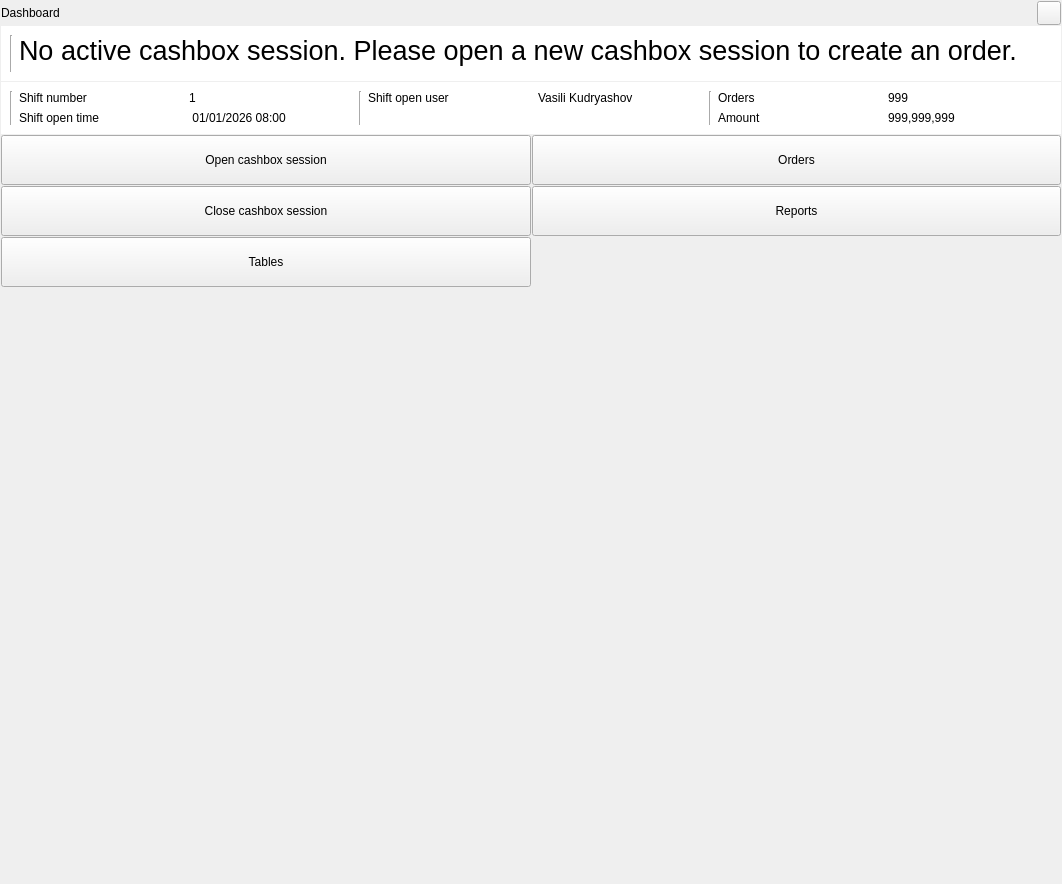
This is Waiter/dlgdashboard.ui in End1-1/Cafe5 as Qt 5 draws it before an edit. The edited form follows.
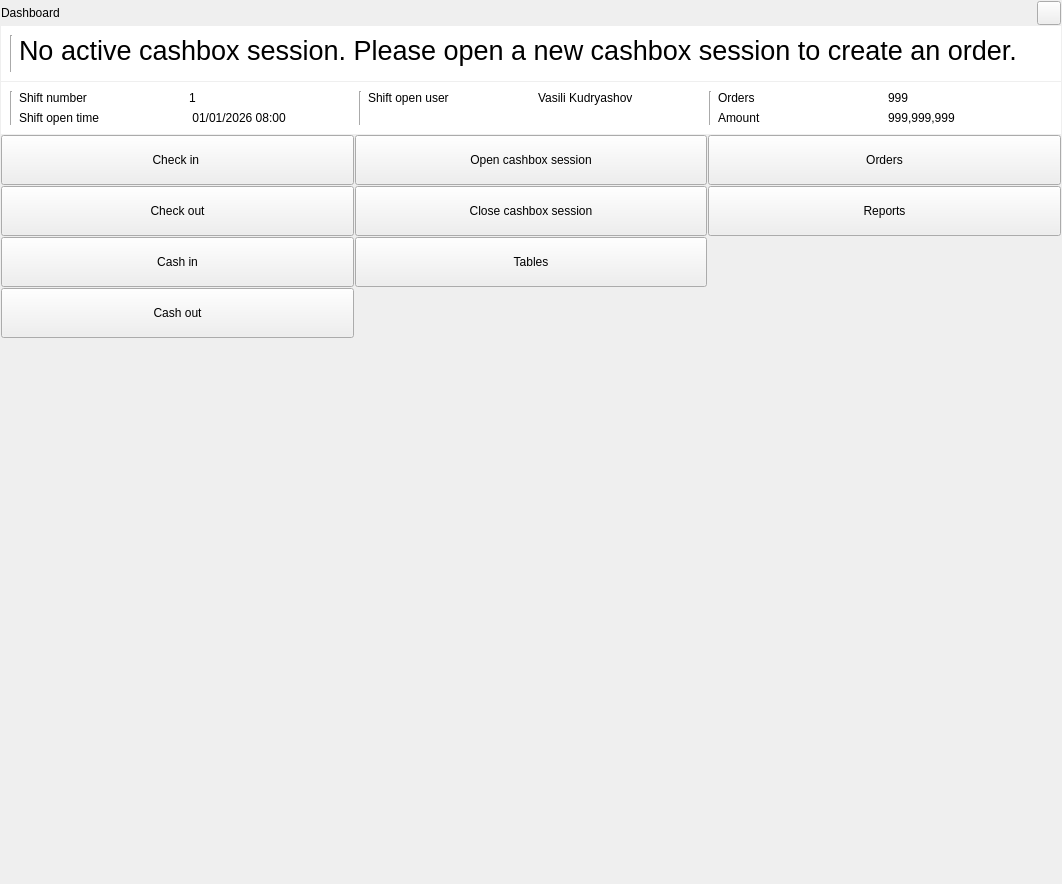
This is the edited form. Icons and pictures are not drawn.

What changed in the file:
```diff
--- a/Waiter/dlgdashboard.ui
+++ b/Waiter/dlgdashboard.ui
@@ -167,48 +167,7 @@
       <property name="spacing">
        <number>1</number>
       </property>
-      <item row="3" column="0">
-       <widget class="QToolButton" name="btnCloseCashbox">
-        <property name="sizePolicy">
-         <sizepolicy hsizetype="Expanding" vsizetype="Fixed">
-          <horstretch>0</horstretch>
-          <verstretch>0</verstretch>
-         </sizepolicy>
-        </property>
-        <property name="minimumSize">
-         <size>
-          <width>0</width>
-          <height>50</height>
-         </size>
-        </property>
-        <property name="text">
-         <string>Close cashbox session</string>
-        </property>
-       </widget>
-      </item>
-      <item row="2" column="1">
-       <widget class="QToolButton" name="btnOrders">
-        <property name="sizePolicy">
-         <sizepolicy hsizetype="Expanding" vsizetype="Fixed">
-          <horstretch>0</horstretch>
-          <verstretch>0</verstretch>
-         </sizepolicy>
-        </property>
-        <property name="minimumSize">
-         <size>
-          <width>0</width>
-          <height>50</height>
-         </size>
-        </property>
-        <property name="text">
-         <string>Orders</string>
-        </property>
-       </widget>
-      </item>
-      <item row="5" column="1">
-       <widget class="QWidget" name="widget_2" native="true"/>
-      </item>
-      <item row="4" column="0">
+      <item row="4" column="1">
        <widget class="QToolButton" name="btnGoHall">
         <property name="sizePolicy">
          <sizepolicy hsizetype="Expanding" vsizetype="Fixed">
@@ -227,39 +186,7 @@
         </property>
        </widget>
       </item>
-      <item row="5" column="0">
-       <spacer name="verticalSpacer">
-        <property name="orientation">
-         <enum>Qt::Orientation::Vertical</enum>
-        </property>
-        <property name="sizeHint" stdset="0">
-         <size>
-          <width>20</width>
-          <height>40</height>
-         </size>
-        </property>
-       </spacer>
-      </item>
-      <item row="2" column="0">
-       <widget class="QToolButton" name="btnOpenCashbox">
-        <property name="sizePolicy">
-         <sizepolicy hsizetype="Expanding" vsizetype="Fixed">
-          <horstretch>0</horstretch>
-          <verstretch>0</verstretch>
-         </sizepolicy>
-        </property>
-        <property name="minimumSize">
-         <size>
-          <width>0</width>
-          <height>50</height>
-         </size>
-        </property>
-        <property name="text">
-         <string>Open cashbox session</string>
-        </property>
-       </widget>
-      </item>
-      <item row="1" column="0" colspan="2">
+      <item row="1" column="0" colspan="3">
        <widget class="QWidget" name="wsessionifno" native="true">
         <property name="minimumSize">
          <size>
@@ -374,7 +301,26 @@
         </layout>
        </widget>
       </item>
-      <item row="3" column="1">
+      <item row="2" column="0">
+       <widget class="QToolButton" name="btnCheckin">
+        <property name="sizePolicy">
+         <sizepolicy hsizetype="Expanding" vsizetype="Fixed">
+          <horstretch>0</horstretch>
+          <verstretch>0</verstretch>
+         </sizepolicy>
+        </property>
+        <property name="minimumSize">
+         <size>
+          <width>0</width>
+          <height>50</height>
+         </size>
+        </property>
+        <property name="text">
+         <string>Check in </string>
+        </property>
+       </widget>
+      </item>
+      <item row="3" column="2">
        <widget class="QToolButton" name="btnReports">
         <property name="sizePolicy">
          <sizepolicy hsizetype="Expanding" vsizetype="Fixed">
@@ -393,6 +339,136 @@
         </property>
        </widget>
       </item>
+      <item row="4" column="0">
+       <widget class="QToolButton" name="btnCashIn">
+        <property name="sizePolicy">
+         <sizepolicy hsizetype="Expanding" vsizetype="Fixed">
+          <horstretch>0</horstretch>
+          <verstretch>0</verstretch>
+         </sizepolicy>
+        </property>
+        <property name="minimumSize">
+         <size>
+          <width>0</width>
+          <height>50</height>
+         </size>
+        </property>
+        <property name="text">
+         <string>Cash in</string>
+        </property>
+       </widget>
+      </item>
+      <item row="2" column="2">
+       <widget class="QToolButton" name="btnOrders">
+        <property name="sizePolicy">
+         <sizepolicy hsizetype="Expanding" vsizetype="Fixed">
+          <horstretch>0</horstretch>
+          <verstretch>0</verstretch>
+         </sizepolicy>
+        </property>
+        <property name="minimumSize">
+         <size>
+          <width>0</width>
+          <height>50</height>
+         </size>
+        </property>
+        <property name="text">
+         <string>Orders</string>
+        </property>
+       </widget>
+      </item>
+      <item row="3" column="0">
+       <widget class="QToolButton" name="btnCheckout">
+        <property name="sizePolicy">
+         <sizepolicy hsizetype="Expanding" vsizetype="Fixed">
+          <horstretch>0</horstretch>
+          <verstretch>0</verstretch>
+         </sizepolicy>
+        </property>
+        <property name="minimumSize">
+         <size>
+          <width>0</width>
+          <height>50</height>
+         </size>
+        </property>
+        <property name="text">
+         <string>Check out</string>
+        </property>
+       </widget>
+      </item>
+      <item row="6" column="2">
+       <widget class="QWidget" name="widget_2" native="true"/>
+      </item>
+      <item row="3" column="1">
+       <widget class="QToolButton" name="btnCloseCashbox">
+        <property name="sizePolicy">
+         <sizepolicy hsizetype="Expanding" vsizetype="Fixed">
+          <horstretch>0</horstretch>
+          <verstretch>0</verstretch>
+         </sizepolicy>
+        </property>
+        <property name="minimumSize">
+         <size>
+          <width>0</width>
+          <height>50</height>
+         </size>
+        </property>
+        <property name="text">
+         <string>Close cashbox session</string>
+        </property>
+       </widget>
+      </item>
+      <item row="2" column="1">
+       <widget class="QToolButton" name="btnOpenCashbox">
+        <property name="sizePolicy">
+         <sizepolicy hsizetype="Expanding" vsizetype="Fixed">
+          <horstretch>0</horstretch>
+          <verstretch>0</verstretch>
+         </sizepolicy>
+        </property>
+        <property name="minimumSize">
+         <size>
+          <width>0</width>
+          <height>50</height>
+         </size>
+        </property>
+        <property name="text">
+         <string>Open cashbox session</string>
+        </property>
+       </widget>
+      </item>
+      <item row="6" column="1">
+       <spacer name="verticalSpacer">
+        <property name="orientation">
+         <enum>Qt::Orientation::Vertical</enum>
+        </property>
+        <property name="sizeHint" stdset="0">
+         <size>
+          <width>20</width>
+          <height>40</height>
+         </size>
+        </property>
+       </spacer>
+      </item>
+      <item row="5" column="0">
+       <widget class="QToolButton" name="btnCashOut">
+        <property name="sizePolicy">
+         <sizepolicy hsizetype="Expanding" vsizetype="Fixed">
+          <horstretch>0</horstretch>
+          <verstretch>0</verstretch>
+         </sizepolicy>
+        </property>
+        <property name="minimumSize">
+         <size>
+          <width>0</width>
+          <height>50</height>
+         </size>
+        </property>
+        <property name="text">
+         <string>Cash out</string>
+        </property>
+       </widget>
+      </item>
      </layout>
     </widget>
    </item>
```
Left out of the diff: 6 changed lines with no effect on the pictures.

■ ■ ■ ■ ■ ■ ■

TASK INSTRUCTIONS: For the word "verticalSpacer", go through the records and show each line that carries it.

TASK OUTPUT:
-       <spacer name="verticalSpacer">
+       <spacer name="verticalSpacer">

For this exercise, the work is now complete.